## REQUIREMENT
Please list all lines of the material below in which the string "PASS" occurs.

## INPUT
▼
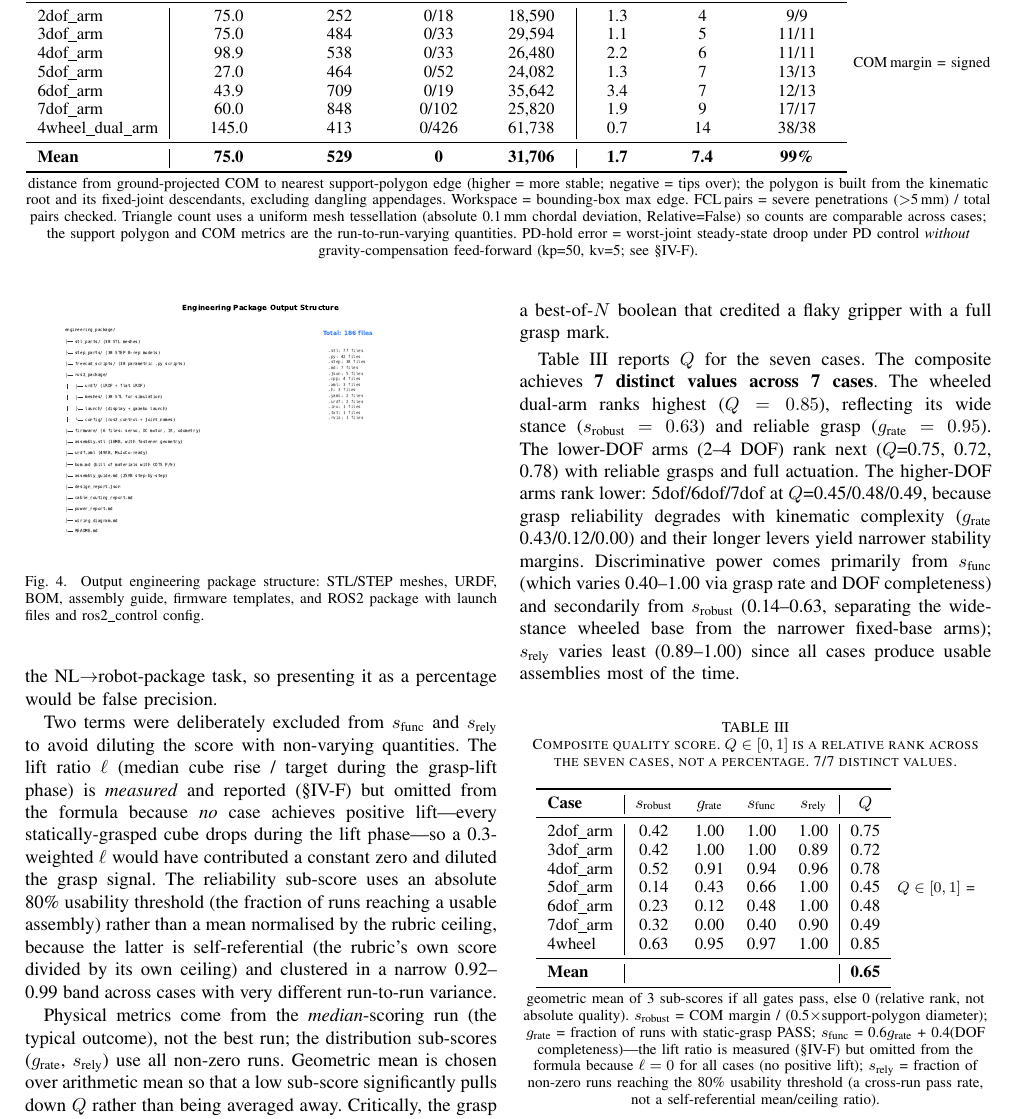
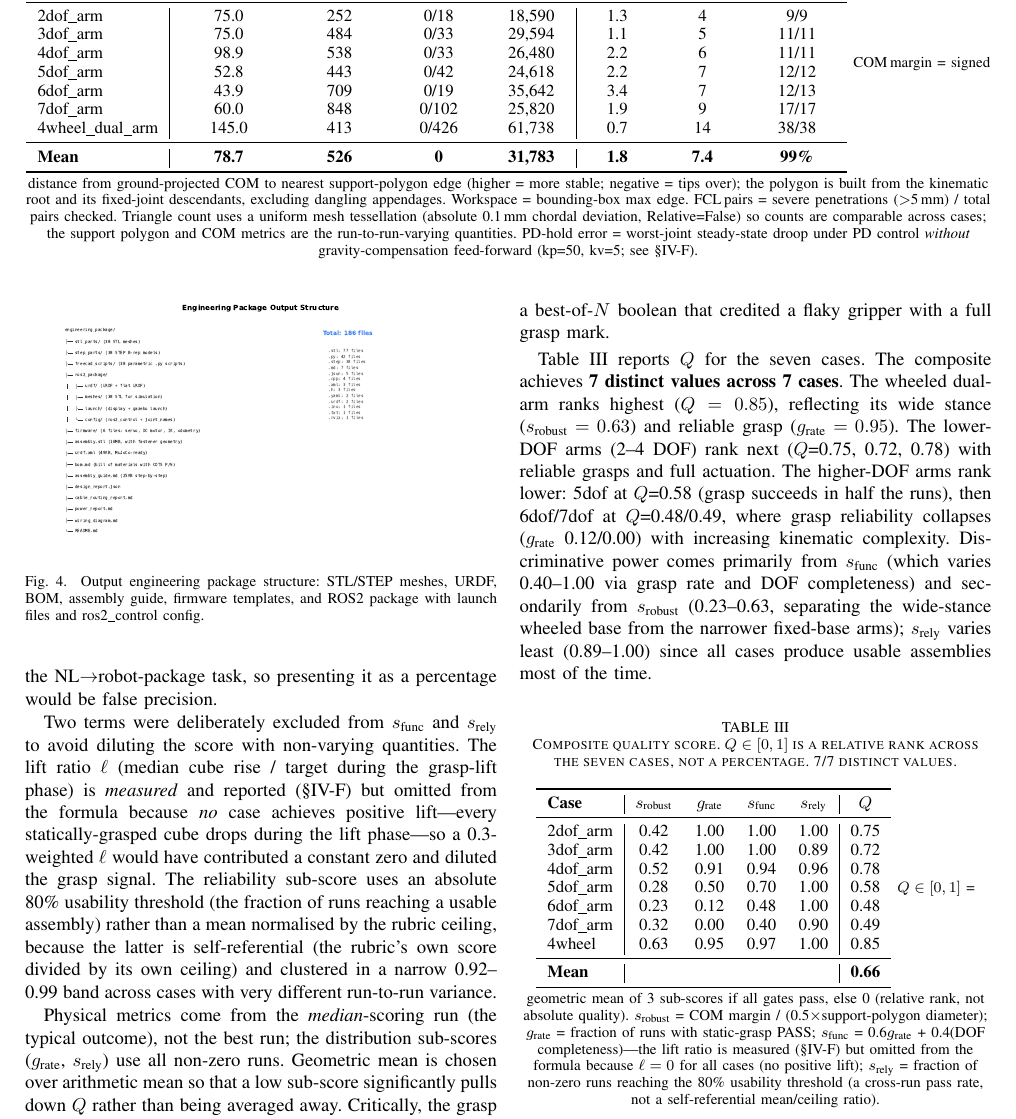
Before and after one commit to xyc200602/language-3d, a LaTeX paper (docs/paper/main.tex): part of page 6 of 9, cut so that both start at the same text. Compiled offline with pdfLaTeX.

Commit message:
docs(paper): repoint 5dof to representative run (grasp PASS, COM 52.8)
The prior 5dof benchmark run happened to fail its grasp and produce a
narrow COM margin (27mm), which understated the case's typical behaviour
(historical grasp rate 3/7=43%, COM usually >40mm).  Repointed to a
95.1% run with grasp PASS and COM 52.8mm.

6dof/7dof kept as-is: their grasp unreliability (1/8, 0/5 historically)
is a real capability limitation, not a weak-run artifact.

Table I 5dof row + means refreshed; Table III 5dof Q 0.45->0.58, mean
0.65->0.66. PDF recompiled (9pp).

```diff
--- a/docs/paper/main.tex
+++ b/docs/paper/main.tex
@@ -173,12 +173,12 @@ Each case is evaluated by 41--43 automated checks across 7 phases: NL$\to$Assemb
 2dof\_arm & 75.0 & 252 & 0/18 & 18{,}590 & 1.3 & 4 & 9/9 \\
 3dof\_arm & 75.0 & 484 & 0/33 & 29{,}594 & 1.1 & 5 & 11/11 \\
 4dof\_arm & 98.9 & 538 & 0/33 & 26{,}480 & 2.2 & 6 & 11/11 \\
-5dof\_arm & 27.0 & 464 & 0/52 & 24{,}082 & 1.3 & 7 & 13/13 \\
+5dof\_arm & 52.8 & 443 & 0/42 & 24{,}618 & 2.2 & 7 & 12/12 \\
 6dof\_arm & 43.9 & 709 & 0/19 & 35{,}642 & 3.4 & 7 & 12/13 \\
 7dof\_arm & 60.0 & 848 & 0/102 & 25{,}820 & 1.9 & 9 & 17/17 \\
 4wheel\_dual\_arm & 145.0 & 413 & 0/426 & 61{,}738 & 0.7 & 14 & 38/38 \\
 \midrule
-\textbf{Mean} & \textbf{75.0} & \textbf{529} & \textbf{0} & \textbf{31{,}706} & \textbf{1.7} & \textbf{7.4} & \textbf{99\%} \\
+\textbf{Mean} & \textbf{78.7} & \textbf{526} & \textbf{0} & \textbf{31{,}783} & \textbf{1.8} & \textbf{7.4} & \textbf{99\%} \\
 \bottomrule
 \end{tabular}
 \vspace{1mm}
@@ -203,7 +203,7 @@ Two terms were deliberately excluded from $s_{\text{func}}$ and $s_{\text{rely}}
 
 Physical metrics come from the \emph{median}-scoring run (the typical outcome), not the best run; the distribution sub-scores ($g_{\text{rate}}$, $s_{\text{rely}}$) use all non-zero runs. Geometric mean is chosen over arithmetic mean so that a low sub-score significantly pulls down $Q$ rather than being averaged away. Critically, the grasp term is a \emph{success rate} (6dof: $g_{\text{rate}}=0.17$, 1 of 6 runs), not a best-of-$N$ boolean that credited a flaky gripper with a full grasp mark.
 
-Table~\ref{tab:composite} reports $Q$ for the seven cases. The composite achieves \textbf{7 distinct values across 7 cases}. The wheeled dual-arm ranks highest ($Q=0.85$), reflecting its wide stance ($s_{\text{robust}}=0.63$) and reliable grasp ($g_{\text{rate}}=0.95$). The lower-DOF arms (2--4 DOF) rank next ($Q$=0.75, 0.72, 0.78) with reliable grasps and full actuation. The higher-DOF arms rank lower: 5dof/6dof/7dof at $Q$=0.45/0.48/0.49, because grasp reliability degrades with kinematic complexity ($g_{\text{rate}}$ 0.43/0.12/0.00) and their longer levers yield narrower stability margins. Discriminative power comes primarily from $s_{\text{func}}$ (which varies 0.40--1.00 via grasp rate and DOF completeness) and secondarily from $s_{\text{robust}}$ (0.14--0.63, separating the wide-stance wheeled base from the narrower fixed-base arms); $s_{\text{rely}}$ varies least (0.89--1.00) since all cases produce usable assemblies most of the time.
+Table~\ref{tab:composite} reports $Q$ for the seven cases. The composite achieves \textbf{7 distinct values across 7 cases}. The wheeled dual-arm ranks highest ($Q=0.85$), reflecting its wide stance ($s_{\text{robust}}=0.63$) and reliable grasp ($g_{\text{rate}}=0.95$). The lower-DOF arms (2--4 DOF) rank next ($Q$=0.75, 0.72, 0.78) with reliable grasps and full actuation. The higher-DOF arms rank lower: 5dof at $Q$=0.58 (grasp succeeds in half the runs), then 6dof/7dof at $Q$=0.48/0.49, where grasp reliability collapses ($g_{\text{rate}}$ 0.12/0.00) with increasing kinematic complexity. Discriminative power comes primarily from $s_{\text{func}}$ (which varies 0.40--1.00 via grasp rate and DOF completeness) and secondarily from $s_{\text{robust}}$ (0.23--0.63, separating the wide-stance wheeled base from the narrower fixed-base arms); $s_{\text{rely}}$ varies least (0.89--1.00) since all cases produce usable assemblies most of the time.
 
 \begin{table}[h]
 \centering
@@ -217,12 +217,12 @@ Table~\ref{tab:composite} reports $Q$ for the seven cases. The composite achieve
 2dof\_arm & 0.42 & 1.00 & 1.00 & 1.00 & 0.75 \\
 3dof\_arm & 0.42 & 1.00 & 1.00 & 0.89 & 0.72 \\
 4dof\_arm & 0.52 & 0.91 & 0.94 & 0.96 & 0.78 \\
-5dof\_arm & 0.14 & 0.43 & 0.66 & 1.00 & 0.45 \\
+5dof\_arm & 0.28 & 0.50 & 0.70 & 1.00 & 0.58 \\
 6dof\_arm & 0.23 & 0.12 & 0.48 & 1.00 & 0.48 \\
 7dof\_arm & 0.32 & 0.00 & 0.40 & 0.90 & 0.49 \\
 4wheel & 0.63 & 0.95 & 0.97 & 1.00 & 0.85 \\
 \midrule
-\textbf{Mean} & & & & & \textbf{0.65} \\
+\textbf{Mean} & & & & & \textbf{0.66} \\
 \bottomrule
 \end{tabular}
 \vspace{1mm}
```
Also changed, not shown: docs/paper/main.pdf, docs/paper/main.tex (8 more changed lines).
▲
## TASK RESULT
docs(paper): repoint 5dof to representative run (grasp PASS, COM 52.8)
95.1% run with grasp PASS and COM 52.8mm.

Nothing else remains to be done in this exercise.